By Mile 10, I knew this wasn’t going to be my day. I was coughing a lot, and felt like I didn’t take in enough water – remember that water stations are every 2 miles, not every single mile like lots of other marathons. This was something else I didn’t plan for – and not knowing the distance between water stops was a pure rookie mistake on my part. Mile 10, however, provided the runners with a view of the Lincoln Memorial and the sounds of the Marine Band. This lifted me up a bit – and I was already beginning to need the motivation. As it turns out, one of the most amazing moments of the race was just ahead of me.
If you really want to know where the heart and soul of this race resides, it beats within the Blue Mile, which begins at Mile Marker 12. To the left and right of the runners’ lane were plaques with fallen soldiers’ pictures, names and ranks. It went on for what felt like 3/4 of a mile. Any chatting between runners ceased the moment you crossed into this part of the course. You could literally hear a pin drop. Some runners stopped in front specific plaques, lowered their heads in silent prayer, and then Marined Up and soldiered on. At the end of this 3/4 mile tribute, family and friends of the fallen held American flags on either side of the course and yelled inspiration to us all…….for what felt like another 3/4 of a mile. If this part of the course didn’t lite your fire, then quite simply your pilot light is out. I get chills just thinking about it 48 hours later.
At Mile 17, the course brings you onto The Mall, where you enjoy the views of hte Capital Building, The Smithsonian, and other awesome museums. It was at this point where I met Al. Al is pretty amazing, as he has completed all 42 of the Marine Corps Marathons, from 1976 to present. I said my hello and congratulations on this incredible streak. His response was simple “…it keeps me young!” It was a quick exchange – but one that was pretty awesome.
By Mile 19, I felt like I wanted to quit. I had been fighting this feeling most of the morning, but by this point it almost overwhelmed me. Thank Zues that a marine happened to be there at that moment and began to yell encouragement. “Time to suck it up!!! REMEMBER WHY YOU’RE HERE!” I must have heard those words from a number of Marines throughout the race – and those are the words I’m embracing as my mantra from now on. They got me through the final 7 miles, and up the final hill at mile 26.1.
After I received my medal, I waddled over to the water / gatorade station. During my walk, I met a man who was in his late 60’s / early 70’s. He was standing alone under a tree and looked somber. I asked if he was OK, and he said that he was fine – but the toughest part of his day comes next. I asked him to elaborate. His response “I’m going to visit my brother in Arlington right now – he’s earning one more medal.” I congratulated him on finishing and left him to his duties. Another moment I will never – ever – forget.

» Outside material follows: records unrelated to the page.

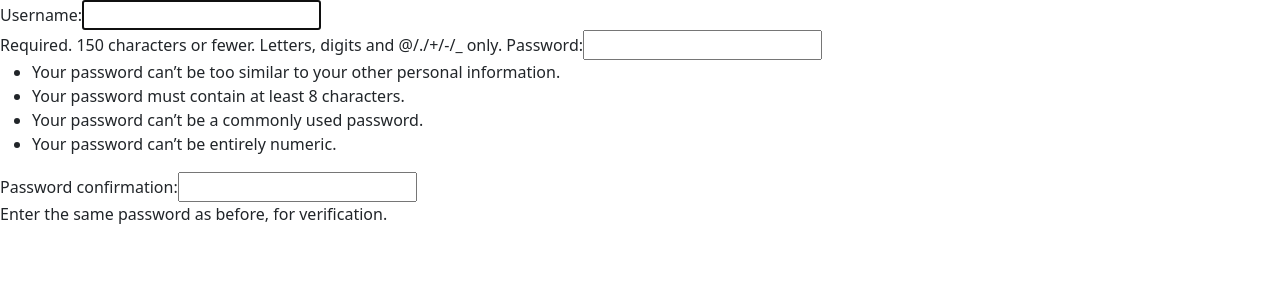
Repository: Ndifoinhilary/django_referrals_system
Page: http://localhost/signup/
These files come from the project's save history. The page is drawn as it stood at one moment and after the next save; the edit follows.
The browser window is 1280 px wide. The pictures show the whole page.
The page is served by the project's application, run on Django 3.2 (manage.py).

Above is the page before, as saved 2024-01-09 23:13:49.

After the next save:
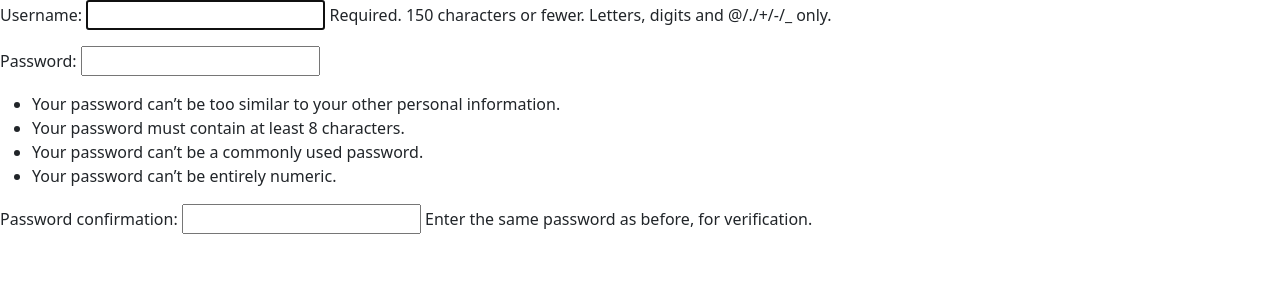
Saved 20 s later.
--- a/referrals/templates/signup.html
+++ b/referrals/templates/signup.html
@@ -5,6 +5,6 @@
 {% block content %}
   <form action="" method="post">
     {% csrf_token %}
-    {{form}}
+    {{form.as_p}}
   </form>
 {% endblock content %}
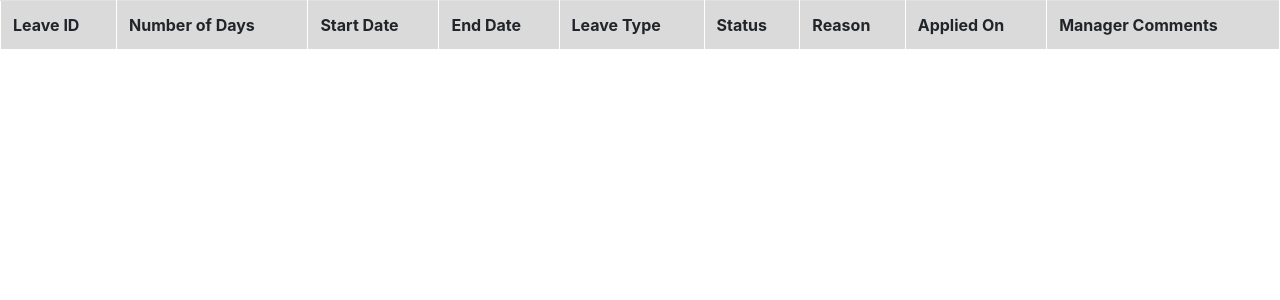
Repository: rkmr039/EMS_PROJECT
Page: http://localhost/EMS/MyLeaves.jsp
An editor plug-in stored every save of this project. The page is shown before and after the next save, followed by the edit.
The browser window is 1280 px wide. The pictures show the whole page.
The page is served by Tomcat 9.

Above is the page before, as saved 2019-08-27 05:46:26.
Console error: TypeError: Cannot read properties of undefined (reading 'fn')

After the next save:
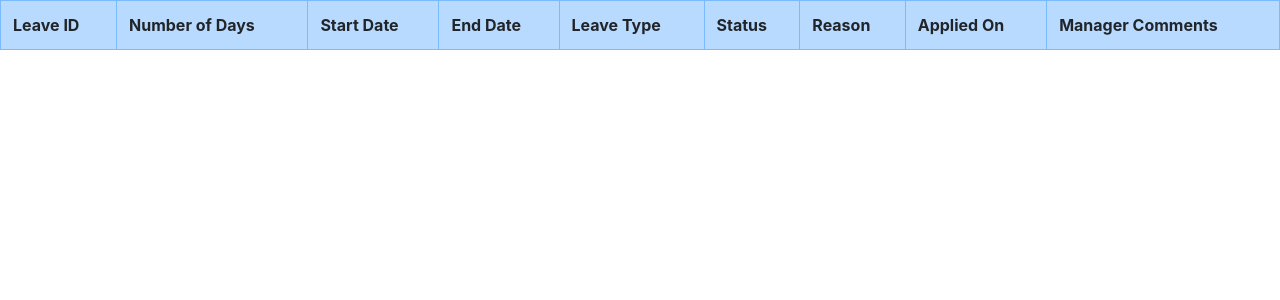
Saved 85 s later.
--- a/EMS/WebContent/MyLeaves.jsp
+++ b/EMS/WebContent/MyLeaves.jsp
@@ -10,7 +10,7 @@
 </head>
 <body>
 	<table class="table" border="1" bordercolor=white>
-		<tr class="table-active">
+		<tr class="table-primary">
 			<th>Leave ID</th>
 			<th>Number of Days</th>
 			<th>Start Date</th>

The race is not easy. Lots of concrete. A congested start / first mile. Not much shade. Temperatures that began at 45 degrees and went to 80 in 4 hours. Hills early in the course sap you more than you realize. It’s a hard race – but it’s the hard that makes it great.
A HUGE OORAH to my teammates, and everyone that supported us.